A federal appeals court has revived a lawsuit brought by a group of former Detroit trial court employees against now retired chief judge Marylin Atkins for improper termination.

On Wednesday in Rodgers v. 36th District Court, the U.S. Court of Appeals for the Sixth Circuit affirmed Eastern District of Michigan Judge Julian Abele Cook’s August 2011 denial of Atkins’ motion for summary judgment of 14 plaintiffs’ claims. Cook granted summary judgment to Atkins on three claims.

Atkins, who served as chief of Michigan’s 36th Judicial District Court until her retirement last year, claimed qualified immunity. She also argued that a March 2006 letter from a district official to the union president about “the Court’s intent to modify, amend, or terminate all or parts” of collective bargaining agreement ended that agreement.
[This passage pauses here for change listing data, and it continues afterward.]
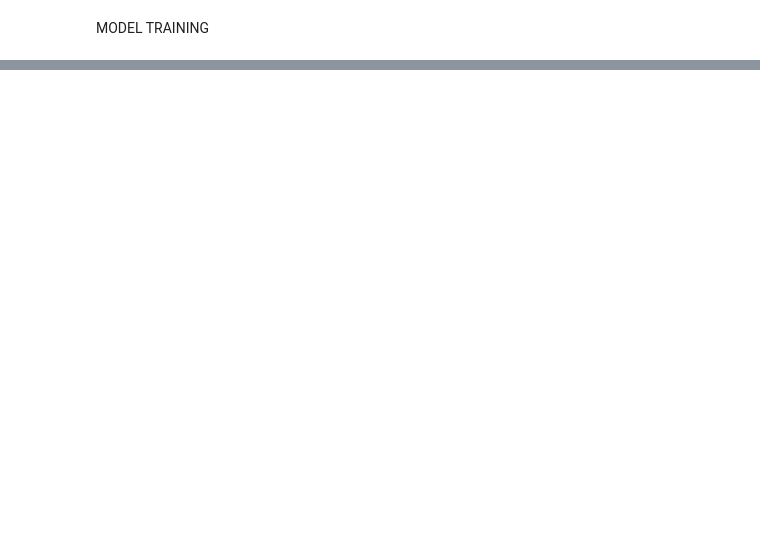
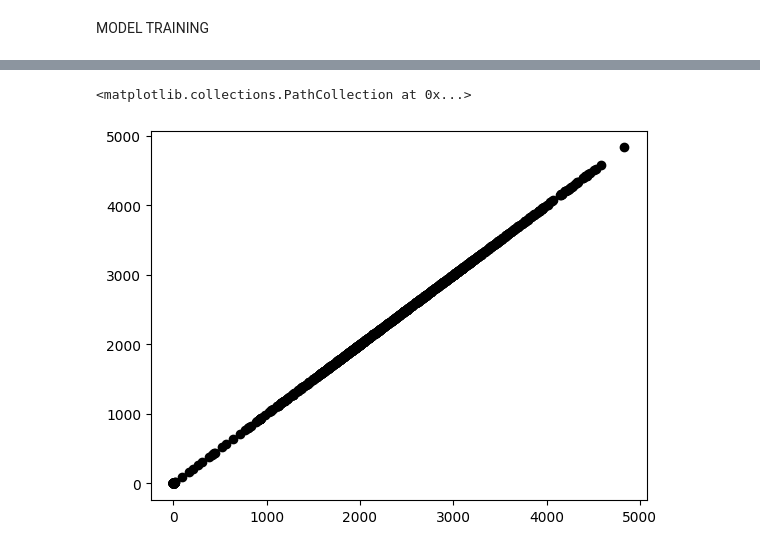
Before and after one commit to ishaan-sangwan/minor, a Jupyter notebook: src/restart.ipynb, the cells around one changed output, grey strips where cells are left out. Cells and saved outputs as stored; diff of their text form; code cells hidden in the pictures; blank space fills up the shorter version.

```diff
--- a/src/restart.ipynb
+++ b/src/restart.ipynb
@@ -87,8 +87,10 @@ import numpy as np
 # %%
 df = pd.read_csv("../first_point.csv")
 # %%
-X= df.iloc[:,[2,6,9]]
+X= df.iloc[:,[1,2,6,9]]
 # %%
 from sklearn.svm import SVR
 # %%
 svr = SVR(kernel='linear')
+# %%
+X = X.dropna()
@@ -94,0 +163,5 @@ svr = SVR(kernel='linear')
+# %%
+plt.scatter(X.iloc[:,0],y, color='black')
+# %% [output]
+<matplotlib.collections.PathCollection at 0x...>
+[figure, added]
```
Also changed, not shown: parts of 12 cells of this notebook.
According to court records, the plaintiffs were fired between February 2007 and February 2009 for reasons including fixing traffic tickets, failing to return to work after a scheduled health leave and falsely applying for bereavement leave. They claimed their terminations violated the agreement and that Atkins and the district improperly denied their demands for arbitration. Their May 2010 case claimed they were fired without due process of law in violation of the Fifth and Fourteenth Amendments.

Judge Julia Smith Gibbons wrote the Sixth Circuit’s opinion, joined by Judge R. Guy Cole Jr. and Senior Judge Martha Craig Daughtrey.

Gibbons noted that the terminations were not random and conformed with the 36th District’s established procedure.

“Because the plaintiffs challenge actions taken pursuant to established state procedure, they are not required to plead and prove the inadequacy of administrative and state court remedies in order to state a [civil action for deprivation of rights claim,” she wrote.

She cited U.S. Supreme Court and Sixth Circuit precedents holding that public employees who can be fired only for “just cause” enjoy property interests in their employment that is protected by due process.

“We hold that the plaintiffs allege sufficient facts to lead a jury to conclude that it was objectively unreasonable for an official in Atkins’s position to believe that the [agreement was] terminated and, therefore, that it was objectively unreasonable to fire the plaintiffs and deny their demands for arbitration,” Gibbons wrote.

“It’s an important case affirming the rights of public sector employees to have a meaningful review of public officer’s decision to terminate their employment,” said Robert Fetter, an associate at Detroit’s Miller Cohen who argued for the former employees.

Such a review is necessary to ferret out bias, corruption and other improper reasons for ending a public employees’ livelihood, he said.

The court and its lawyers at Detroit’s Kotz Sangster Wysocki did not respond to requests for comment. Matthew Derby argued. Atkins could not be reached for comment.

Sheri Qualters can be contacted at squalters@alm.com.